The Chicago Mercantile Exchange will soon stop listing futures contracts on ETFs according to the Wall Street Journal, pulling the plug after the products failed to generate much interest among investors. The CME has listed futures on the NASDAQ 100 QQQ (QQQQ), S&P 500 SPDR (SPY), and Russell 2000 Index Fund (IWM) since 2005, but won’t be listing any new futures contracts linked to ETFs. “The products weren’t that liquid and deep,” said Scot Warren, managing director of equity indexes for CME, according to WSJ. “It wasn’t appropriate to put that level of investment on something with that little liquidity.”
The low trading volumes on futures contracts doesn’t necessarily reflect a lack of interest in ETFs; futures contracts linked to the indexes underlying ETFs have always been popular, and investors have been slow to make the switch to futures contracts linked to ETFs instead.

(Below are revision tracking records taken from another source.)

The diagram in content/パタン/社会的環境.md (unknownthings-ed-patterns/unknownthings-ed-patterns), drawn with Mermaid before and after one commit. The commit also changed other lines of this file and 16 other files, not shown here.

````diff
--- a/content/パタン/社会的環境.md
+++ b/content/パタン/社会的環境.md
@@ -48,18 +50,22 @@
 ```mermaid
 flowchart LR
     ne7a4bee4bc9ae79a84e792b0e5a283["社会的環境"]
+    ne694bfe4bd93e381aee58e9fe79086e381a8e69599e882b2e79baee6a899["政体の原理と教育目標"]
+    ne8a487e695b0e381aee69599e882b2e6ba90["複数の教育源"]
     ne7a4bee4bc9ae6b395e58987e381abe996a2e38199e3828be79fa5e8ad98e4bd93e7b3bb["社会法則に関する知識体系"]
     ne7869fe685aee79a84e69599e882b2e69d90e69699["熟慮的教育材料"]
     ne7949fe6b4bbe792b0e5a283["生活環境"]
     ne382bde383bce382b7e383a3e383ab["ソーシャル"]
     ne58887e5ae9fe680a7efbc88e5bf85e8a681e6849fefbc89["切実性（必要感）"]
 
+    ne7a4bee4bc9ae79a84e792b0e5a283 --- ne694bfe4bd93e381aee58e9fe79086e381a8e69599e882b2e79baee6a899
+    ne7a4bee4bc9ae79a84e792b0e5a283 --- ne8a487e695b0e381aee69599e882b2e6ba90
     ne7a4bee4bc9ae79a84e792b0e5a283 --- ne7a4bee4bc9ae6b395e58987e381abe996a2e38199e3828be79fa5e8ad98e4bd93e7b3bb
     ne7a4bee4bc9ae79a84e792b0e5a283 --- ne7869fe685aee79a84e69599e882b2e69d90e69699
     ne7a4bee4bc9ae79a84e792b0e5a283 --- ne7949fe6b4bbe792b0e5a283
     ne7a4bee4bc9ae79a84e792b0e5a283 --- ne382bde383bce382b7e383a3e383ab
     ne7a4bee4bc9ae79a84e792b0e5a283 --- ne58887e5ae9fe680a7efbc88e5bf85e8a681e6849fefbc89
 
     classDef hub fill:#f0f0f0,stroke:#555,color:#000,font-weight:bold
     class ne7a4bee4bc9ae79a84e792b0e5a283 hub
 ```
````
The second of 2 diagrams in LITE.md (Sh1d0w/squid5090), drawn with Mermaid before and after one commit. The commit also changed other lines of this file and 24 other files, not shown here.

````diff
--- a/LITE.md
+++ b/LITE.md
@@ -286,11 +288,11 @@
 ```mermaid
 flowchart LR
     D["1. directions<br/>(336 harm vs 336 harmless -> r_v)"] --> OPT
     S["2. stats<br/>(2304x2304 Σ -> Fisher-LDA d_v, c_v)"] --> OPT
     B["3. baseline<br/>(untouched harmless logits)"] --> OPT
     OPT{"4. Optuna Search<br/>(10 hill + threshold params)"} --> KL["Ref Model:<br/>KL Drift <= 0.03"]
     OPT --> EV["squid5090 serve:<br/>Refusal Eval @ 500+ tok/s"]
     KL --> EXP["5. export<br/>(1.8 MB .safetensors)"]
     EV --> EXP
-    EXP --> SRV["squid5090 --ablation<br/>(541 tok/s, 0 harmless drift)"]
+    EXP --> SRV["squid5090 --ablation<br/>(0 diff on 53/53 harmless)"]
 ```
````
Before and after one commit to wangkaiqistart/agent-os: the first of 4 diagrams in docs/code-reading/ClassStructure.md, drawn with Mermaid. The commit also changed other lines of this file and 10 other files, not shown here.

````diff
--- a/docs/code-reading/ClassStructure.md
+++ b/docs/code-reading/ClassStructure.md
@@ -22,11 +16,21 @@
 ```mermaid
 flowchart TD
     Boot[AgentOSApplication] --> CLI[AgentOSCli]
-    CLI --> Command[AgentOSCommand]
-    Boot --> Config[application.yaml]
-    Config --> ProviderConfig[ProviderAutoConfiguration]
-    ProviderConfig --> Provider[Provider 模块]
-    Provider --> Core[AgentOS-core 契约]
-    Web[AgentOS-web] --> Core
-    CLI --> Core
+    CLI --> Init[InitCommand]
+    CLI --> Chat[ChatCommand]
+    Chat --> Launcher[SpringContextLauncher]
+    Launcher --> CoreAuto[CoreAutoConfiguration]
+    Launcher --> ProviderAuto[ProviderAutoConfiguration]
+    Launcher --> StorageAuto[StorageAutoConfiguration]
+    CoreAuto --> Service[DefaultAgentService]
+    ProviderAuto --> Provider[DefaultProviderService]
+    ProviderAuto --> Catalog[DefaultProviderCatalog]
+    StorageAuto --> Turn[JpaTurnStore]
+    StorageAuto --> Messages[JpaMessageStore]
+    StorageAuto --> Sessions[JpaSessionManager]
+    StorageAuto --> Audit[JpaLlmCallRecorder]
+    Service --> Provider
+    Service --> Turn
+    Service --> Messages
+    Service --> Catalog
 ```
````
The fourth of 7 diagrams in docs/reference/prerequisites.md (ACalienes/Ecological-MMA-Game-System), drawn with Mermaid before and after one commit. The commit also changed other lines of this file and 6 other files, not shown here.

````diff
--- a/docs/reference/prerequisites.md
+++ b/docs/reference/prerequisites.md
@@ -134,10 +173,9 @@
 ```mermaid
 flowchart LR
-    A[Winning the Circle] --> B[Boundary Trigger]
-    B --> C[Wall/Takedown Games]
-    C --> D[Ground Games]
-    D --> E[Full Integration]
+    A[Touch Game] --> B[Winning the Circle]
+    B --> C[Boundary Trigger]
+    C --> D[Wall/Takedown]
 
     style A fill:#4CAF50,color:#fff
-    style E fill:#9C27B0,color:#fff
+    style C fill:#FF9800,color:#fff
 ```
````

According to the CME, there were recently 19 open positions in the December position for SPY, eight open positions for the January contract, and one open contract for December. For QQQQ and IWM there were nine and five open December contracts, respectively. The CME won’t delist any futures contracts while there are open positions.
Disclosure: No positions at time of writing.